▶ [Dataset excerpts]
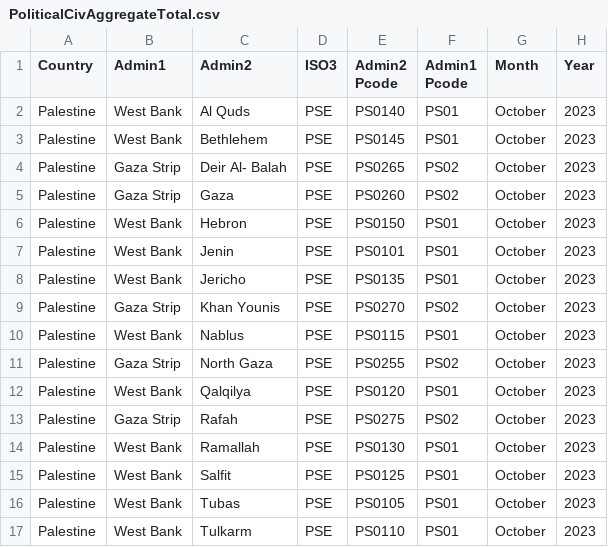
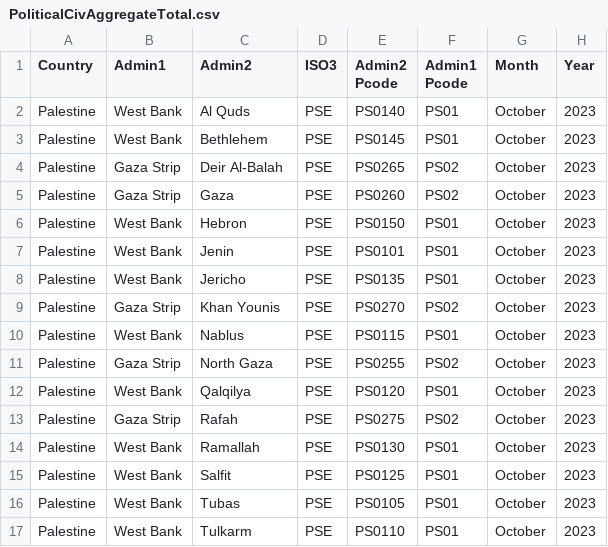
Before and after one commit to NazifaC/data, a CSV file: PoliticalCivAggregateTotal.csv, drawn as a sheet; only a part is shown; the diff names each change by its address in the sheet, - before the commit and + after, or states it on an @@ line.

Commit message:
Add files via upload

```diff
--- a/PoliticalCivAggregateTotal.csv
+++ b/PoliticalCivAggregateTotal.csv
-C4 (Admin2): Deir Al- Balah
+C4 (Admin2): Deir Al-Balah
```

▶ [What you need to do] Pull every line containing "PoliticalCivAggregateTotal" from the data.

▶ [Solved problem]
Before and after one commit to NazifaC/data, a CSV file: PoliticalCivAggregateTotal.csv, drawn as a sheet; only a part is shown; the diff names each change by its address in the sheet, - before the commit and + after, or states it on an @@ line.
--- a/PoliticalCivAggregateTotal.csv
+++ b/PoliticalCivAggregateTotal.csv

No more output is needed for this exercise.